Northwest Passages, March 12, 2008

Current Correspondent

Fortunately for her readers, Martha Grimes has a hard time letting go. “Everything seems to turn into a series with me even when I don’t mean it to,” said Grimes, a Capitol Hill resident who is best known for the 22 mystery novels she has written about Richard Jury, a Scotland Yard detective. Although she intended for her Jury stories to become a series, she didn’t expect it of her eight other books.

“I enjoy these characters a lot,” Grimes said after a talk at Olsson’s Books & Records in Dupont Circle late last month. “I really like thinking about them, watching them, seeing what they’re going to do. I write about these people, and I get really connected to them and I just cannot let them go.”

One of her favorites among the newer protagonists is Andi Oliver, a young woman battling amnesia and animal cruelty. She first appeared in 1999 in Grimes’ “Biting the Moon” to take on dog fighting, hunting and wild-animal profiteers. At Olsson’s, the tall, slender 76-year-old author spoke about Oliver’s return in “Dakota,” published last month. This time, Oliver tackles pig farming in North Dakota.

Although Grimes is sending a message through her character, she doesn’t consider herself an animal-rights activist. “I’m not,” she said. “I’m not really active doing anything except writing. You can call me an animalist if you want.”

Grimes has always had a soft spot for animals, but it intensified about 35 years ago, after she watched “The Guns of Autumn,” a documentary about hunting. “I was so appalled watching the things some of these hunters did. I mean, you know, standing over a deer with a handgun pointed at the deer’s head — things like that. I stopped eating meat immediately.”

Grimes found the research for “Dakota” difficult to take. But she is passionate about the subject and wanted to share it with readers. “I feel that fiction will get to more people than nonfiction,” she said, citing Gail Eisnitz’s “Slaughterhouse” as an example. “When you have a book called ‘Slaughterhouse’ sitting on a table, how many people are going to buy it? How many people are going to read it?”

Most people don’t want to see what is going on at animal factories, she said, “but if you don’t see it, you don’t know what’s going on. I know there is this perception, this feeling, that if you know something like this is going on, then you have to do something about it. No, you do not. You don’t have to do something about it. But the fact that so many people think you have to do something about it keeps them from wanting to know anything about it. At least if you know, then you can do something about it.” In addition to writing about the topic, Grimes is donating 50 percent of the profits from “Dakota” to Last Chance for Animals and the Physicians Committee for Responsible Medicine, an organization she has supported for years. She was accompanied at Olsson’s by Dr. Neal Barnard, founder and president of the committee, which promotes vegetarian and vegan diets in addition to alternatives to using animals in medical education and research.

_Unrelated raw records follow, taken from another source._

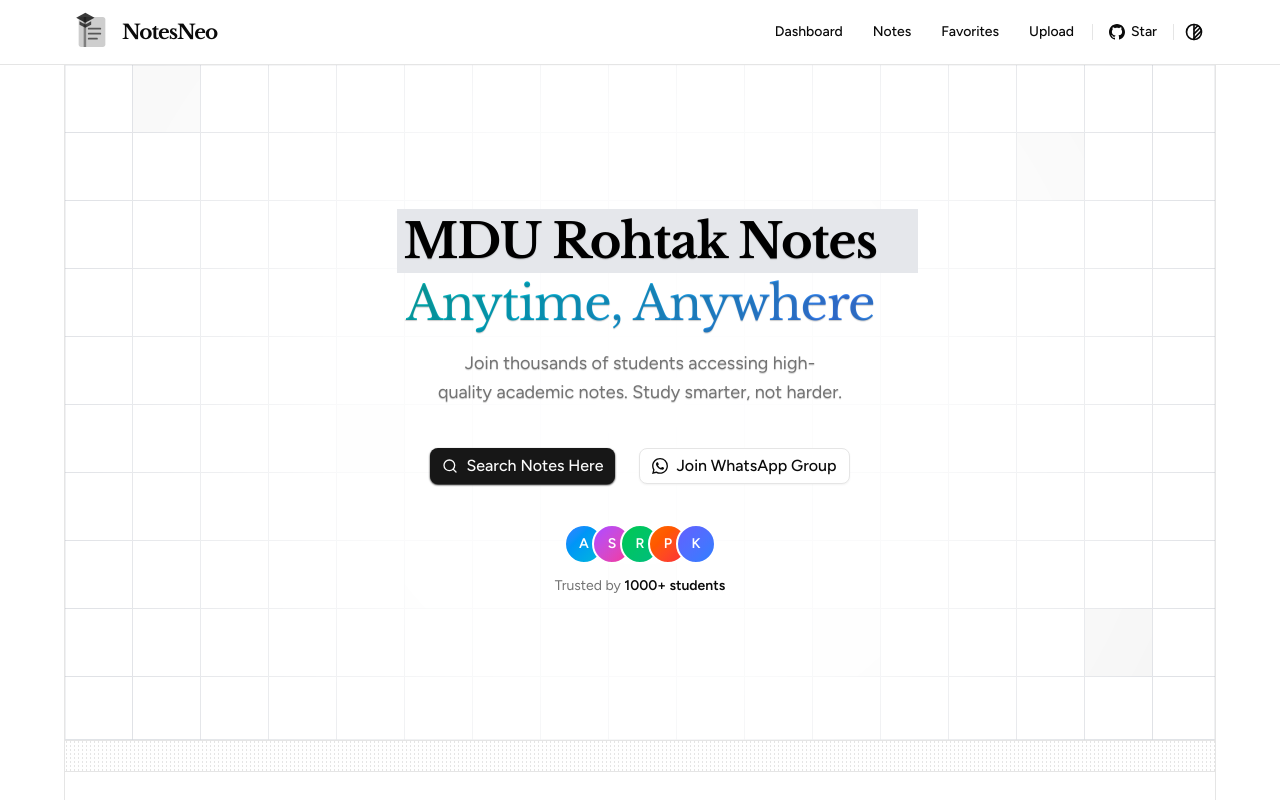
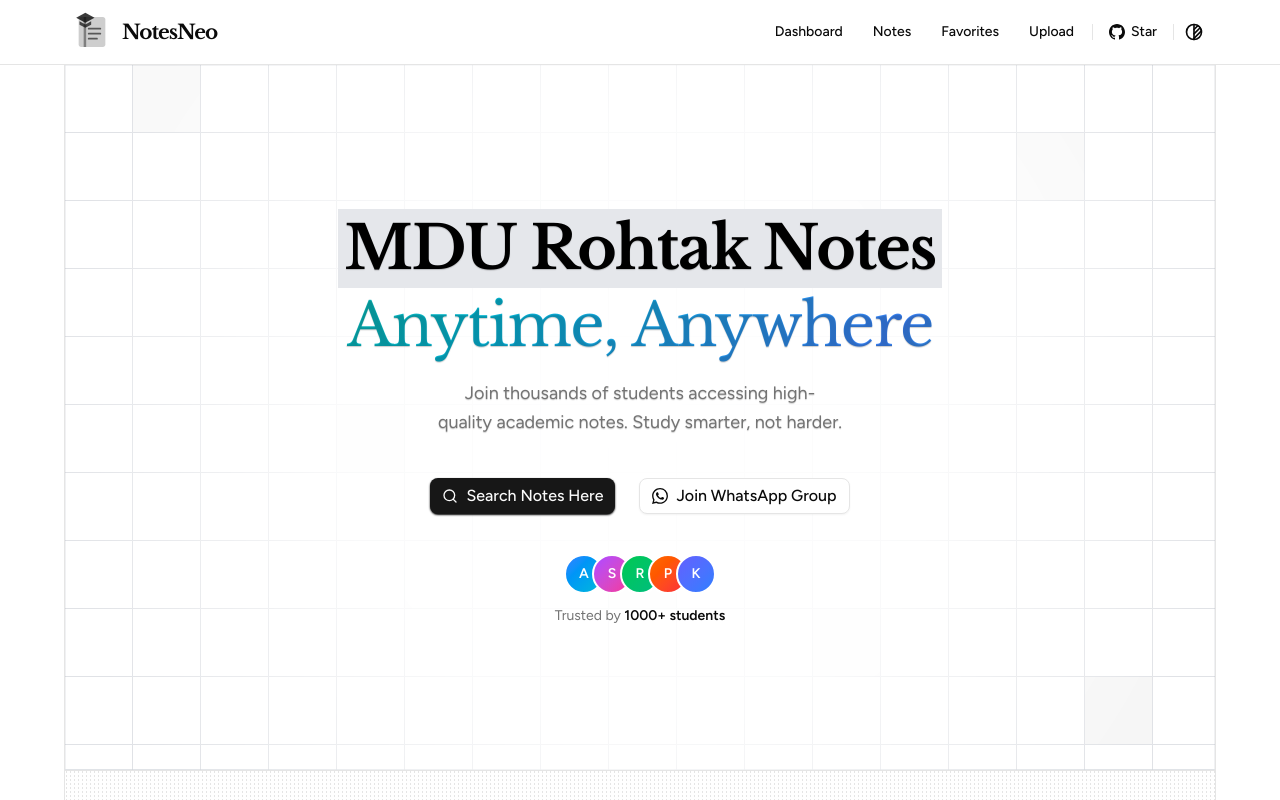
Before and after one commit to decodewithdeepak/notesneo, a Next.js app: page / in a window 1280 px wide. Built offline with nearby package versions, Linux system fonts and the light colour scheme.

Commit message:
style: update HeroSection and HighlightText components for improved typography and animation effects

```diff
--- a/components/home/hero.tsx
+++ b/components/home/hero.tsx
@@ -26,7 +26,7 @@ export default function HeroSection() {
       />
       <div className="mx-auto max-w-full z-50 relative">
         <div className="mx-auto max-w-4xl text-center">
-          <h1 className="text-3xl sm:text-4xl font-librebaskerville md:text-5xl font-normal text-shadow-xs tracking-tight text-foreground leading-tight">
+          <h1 className="text-4xl sm:text-5xl font-librebaskerville md:text-6xl font-normal text-shadow-xs tracking-tight text-foreground leading-tight">
             <HighlightText>
               <span className="font-semibold">MDU Rohtak Notes</span>
             </HighlightText>
--- a/components/ui/highlight-text.tsx
+++ b/components/ui/highlight-text.tsx
@@ -30,7 +30,7 @@ export default function HighlightText({
       <motion.div
         className={`absolute inset-0 ${highlightColor} -z-10`}
         initial={{ width: 0, x: -6 }}
-        whileInView={{ width: "110%", x: -6 }}
+        whileInView={{ width: "calc(100% + 12px)", x: -6 }}
         transition={{ duration, delay }}
         viewport={{ once: true }}
       />
```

Grimes, who was born in Pittsburgh and grew up in Maryland, graduated from the University of Maryland but found her writing footing in graduate school at the University of Iowa. (She ultimately received her master’s from Maryland, though.) “I got into the poetry workshop not because I was a poet but because my boyfriend was in the poetry workshop. I’d never written a line of poetry.”

She stuck with the genre until she switched to fiction at about age 40. The decision came as “a direct result of a poem I had written called ‘Waiting for the Hit Man.’ I finished writing the poem and I thought, ‘Wait a minute, wait a minute. Maybe I should be writing fiction because all my poetry … it was sort of dramatic.’” She decided on British mysteries — “because I like to read

British mysteries” — and published her first, “The Man With a Load of Mischief,” in 1981, after reading about an English pub with the same name.

Grimes has published at least one book a year for the past 25 years. She writes every day, and her books typically take one year from conception to publication. It’s the conception that often takes Grimes by surprise. “It doesn’t really begin with an idea as such; it just begins with a shot of something, a scene,” she said. “I don’t know the plot. I don’t know why someone killed Whozywhatsit. I just discover it in the course of writing.”

But it’s always clear when it’s done. In fact, “there were one or two occasions when I knew what I wanted the last line to be, and I wrote the book so that that would be the last line. That sounds a little artificial, which I guess it is, but there are things that grab a hold of me that I really love and I just want them to be in it.” Grimes is currently working on her next Jury book, and she plans to bring Andi Oliver back soon, although she isn’t sure what animal- rights topic the character will tackle next.